---------- Available data
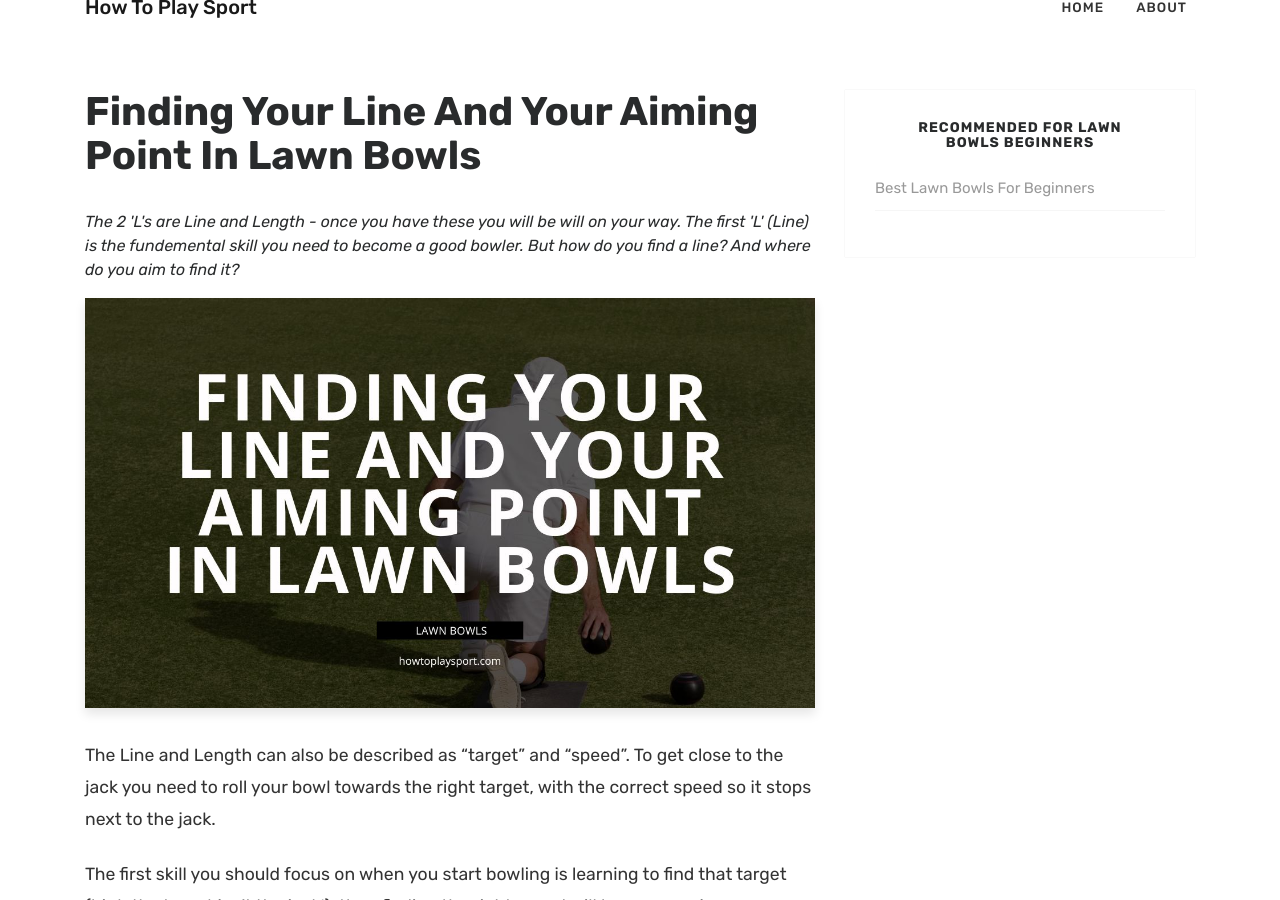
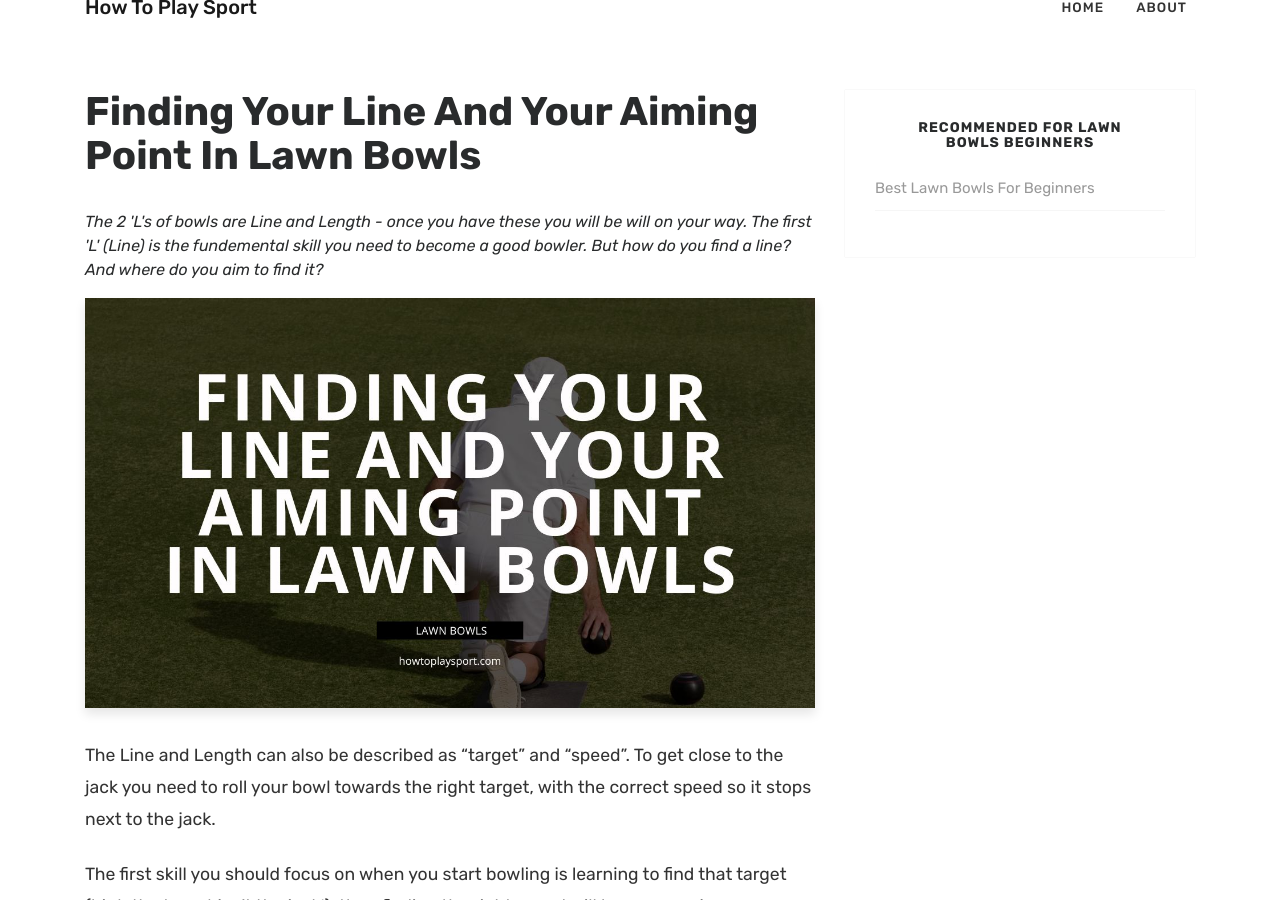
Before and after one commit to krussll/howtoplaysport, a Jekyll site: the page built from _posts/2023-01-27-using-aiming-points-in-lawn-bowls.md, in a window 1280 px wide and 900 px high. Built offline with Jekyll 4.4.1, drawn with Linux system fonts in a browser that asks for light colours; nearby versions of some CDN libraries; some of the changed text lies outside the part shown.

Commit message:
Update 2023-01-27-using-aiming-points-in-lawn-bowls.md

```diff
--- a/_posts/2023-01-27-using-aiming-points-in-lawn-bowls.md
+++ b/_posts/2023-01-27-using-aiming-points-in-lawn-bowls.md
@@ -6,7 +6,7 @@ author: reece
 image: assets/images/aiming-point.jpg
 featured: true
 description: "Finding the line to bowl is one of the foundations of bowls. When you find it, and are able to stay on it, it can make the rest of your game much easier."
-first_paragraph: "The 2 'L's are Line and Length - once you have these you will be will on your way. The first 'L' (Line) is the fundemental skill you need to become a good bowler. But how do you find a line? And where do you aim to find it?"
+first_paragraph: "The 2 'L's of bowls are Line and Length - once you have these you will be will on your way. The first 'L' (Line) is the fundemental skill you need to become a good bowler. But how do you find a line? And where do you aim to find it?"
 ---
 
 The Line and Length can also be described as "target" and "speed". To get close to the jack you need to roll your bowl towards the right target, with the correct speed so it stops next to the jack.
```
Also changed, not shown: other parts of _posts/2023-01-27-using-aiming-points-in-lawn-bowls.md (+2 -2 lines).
--------------------
---------- Available data
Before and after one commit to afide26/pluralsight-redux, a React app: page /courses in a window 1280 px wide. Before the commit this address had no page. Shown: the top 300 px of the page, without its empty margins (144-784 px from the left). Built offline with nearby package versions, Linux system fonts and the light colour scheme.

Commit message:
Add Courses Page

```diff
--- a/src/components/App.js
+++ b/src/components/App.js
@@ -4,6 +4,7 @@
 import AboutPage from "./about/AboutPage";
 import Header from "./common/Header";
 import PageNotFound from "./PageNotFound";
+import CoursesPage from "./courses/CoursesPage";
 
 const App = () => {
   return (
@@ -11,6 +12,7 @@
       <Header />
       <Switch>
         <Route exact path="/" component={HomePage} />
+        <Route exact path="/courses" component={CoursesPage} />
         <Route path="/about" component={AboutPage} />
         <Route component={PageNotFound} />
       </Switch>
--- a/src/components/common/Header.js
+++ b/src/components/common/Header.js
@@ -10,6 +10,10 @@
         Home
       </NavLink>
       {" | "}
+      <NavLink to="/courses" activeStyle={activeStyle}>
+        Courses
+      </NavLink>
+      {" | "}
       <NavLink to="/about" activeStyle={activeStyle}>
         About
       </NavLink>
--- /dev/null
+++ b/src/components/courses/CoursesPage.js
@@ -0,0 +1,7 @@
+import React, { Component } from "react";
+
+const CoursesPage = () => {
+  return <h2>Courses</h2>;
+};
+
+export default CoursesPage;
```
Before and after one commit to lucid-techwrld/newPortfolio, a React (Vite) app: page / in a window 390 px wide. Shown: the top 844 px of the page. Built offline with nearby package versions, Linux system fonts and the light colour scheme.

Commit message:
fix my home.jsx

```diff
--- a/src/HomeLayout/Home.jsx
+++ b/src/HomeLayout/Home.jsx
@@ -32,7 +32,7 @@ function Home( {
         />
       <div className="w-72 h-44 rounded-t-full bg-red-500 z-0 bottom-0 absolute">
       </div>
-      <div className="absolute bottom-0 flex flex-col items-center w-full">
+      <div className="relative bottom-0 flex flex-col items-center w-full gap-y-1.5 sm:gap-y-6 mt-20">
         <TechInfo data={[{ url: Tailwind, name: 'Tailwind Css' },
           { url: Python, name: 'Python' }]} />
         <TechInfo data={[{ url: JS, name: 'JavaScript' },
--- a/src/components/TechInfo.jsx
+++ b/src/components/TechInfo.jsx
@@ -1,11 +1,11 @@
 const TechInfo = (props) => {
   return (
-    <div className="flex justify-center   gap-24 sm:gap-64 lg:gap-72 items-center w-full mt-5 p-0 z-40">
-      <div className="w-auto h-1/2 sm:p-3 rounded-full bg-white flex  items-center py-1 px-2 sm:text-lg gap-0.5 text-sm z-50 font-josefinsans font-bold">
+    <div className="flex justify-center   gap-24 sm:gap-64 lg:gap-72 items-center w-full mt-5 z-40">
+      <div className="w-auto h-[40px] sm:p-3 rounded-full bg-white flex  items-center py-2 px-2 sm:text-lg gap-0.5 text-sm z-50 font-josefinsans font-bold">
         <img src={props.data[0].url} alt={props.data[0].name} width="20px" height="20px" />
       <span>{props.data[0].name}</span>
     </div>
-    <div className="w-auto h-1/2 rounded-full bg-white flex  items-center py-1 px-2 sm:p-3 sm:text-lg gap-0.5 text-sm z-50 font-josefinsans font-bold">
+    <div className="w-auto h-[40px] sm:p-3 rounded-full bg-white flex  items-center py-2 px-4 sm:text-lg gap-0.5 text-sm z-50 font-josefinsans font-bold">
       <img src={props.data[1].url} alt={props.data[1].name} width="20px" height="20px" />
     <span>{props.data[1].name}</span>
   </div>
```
--------------------
▸ **Work order**
From the records above, count how many lines hold the string "props", then give only that number.

▸ **Result of this exercise**
5